§ **Exercise prompt**
Return the data below in full and exactly, except that the pictures are dropped.

[Edit tracking data]

=== Section Start ===

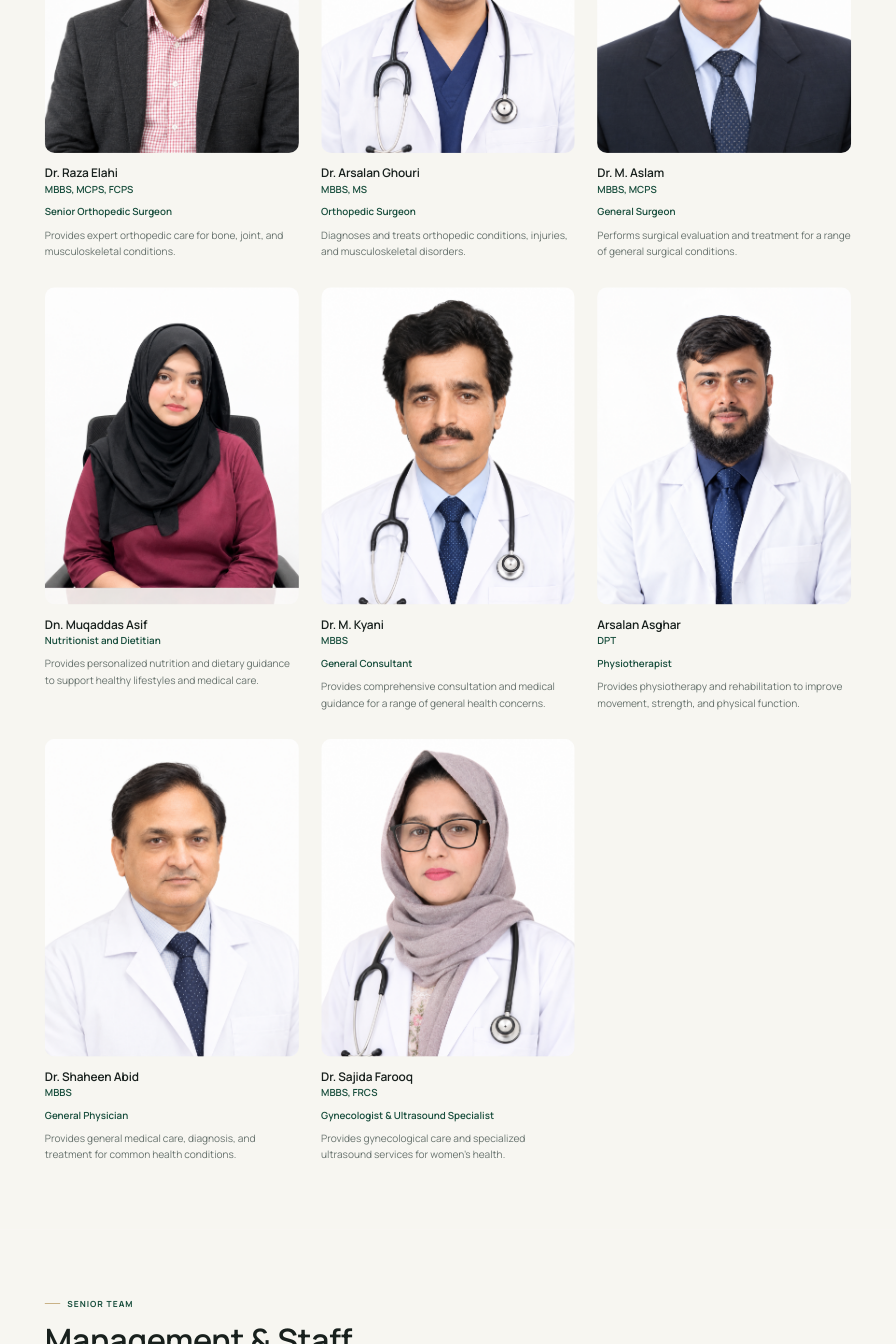
Repository: mraeesaziz45/al-farah
Page: team.html
The author's editor kept a copy of each file at every save. The page is drawn from the files as they stood at one save, then again after the next save.
The browser window is 1280 px wide. The pictures show the part of the page from y = 1789 to 3709 px (the page is 5938 px tall), at 70% of full size.

Above is the page before, as saved 2026-09-28 18:01:15.

After the next save:
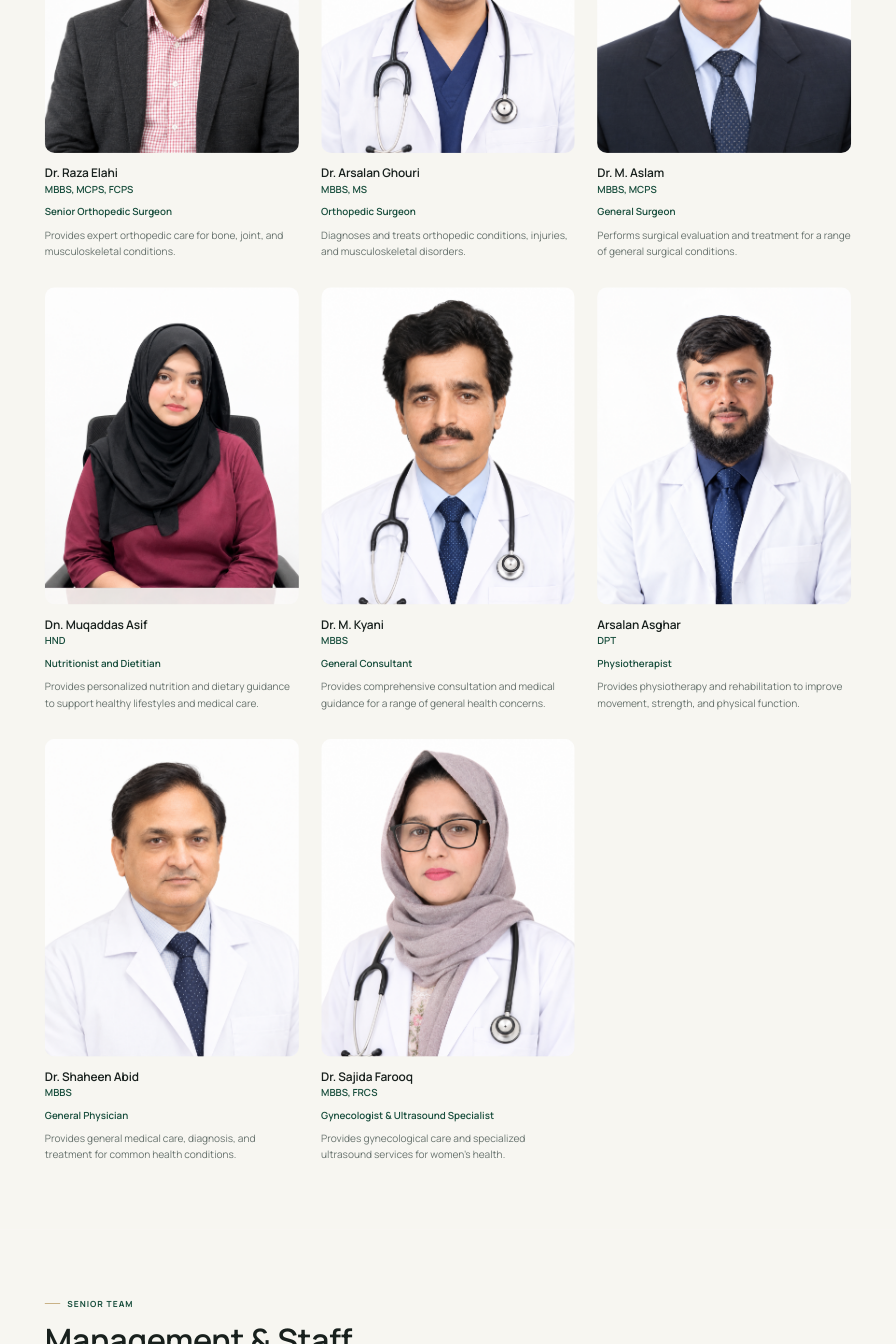
Saved 4 min 30 s later.
--- a/team.html
+++ b/team.html
@@ -123,6 +123,7 @@
             <img src="assets/images/team/muqaddas-asif.png" alt="Portrait placeholder for a radiologist" width="1000" height="1250" loading="lazy" decoding="async">
           </div>
           <h3 class="h4">Dn. Muqaddas Asif</h3>
+          <span class="role">HND</span>
           <span class="role">Nutritionist and Dietitian</span>
           <p class="bio">Provides personalized nutrition and dietary guidance to support healthy lifestyles and medical care.</p>
         </div>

=== Section End ===

§ **Answer box**
Repository: mraeesaziz45/al-farah
Page: team.html
The author's editor kept a copy of each file at every save. The page is drawn from the files as they stood at one save, then again after the next save.
The browser window is 1280 px wide. The pictures show the part of the page from y = 1789 to 3709 px (the page is 5938 px tall), at 70% of full size.

Above is the page before, as saved 2026-09-28 18:01:15.

After the next save:
Saved 4 min 30 s later.
--- a/team.html
+++ b/team.html
@@ -123,6 +123,7 @@
             <img src="assets/images/team/muqaddas-asif.png" alt="Portrait placeholder for a radiologist" width="1000" height="1250" loading="lazy" decoding="async">
           </div>
           <h3 class="h4">Dn. Muqaddas Asif</h3>
+          <span class="role">HND</span>
           <span class="role">Nutritionist and Dietitian</span>
           <p class="bio">Provides personalized nutrition and dietary guidance to support healthy lifestyles and medical care.</p>
         </div>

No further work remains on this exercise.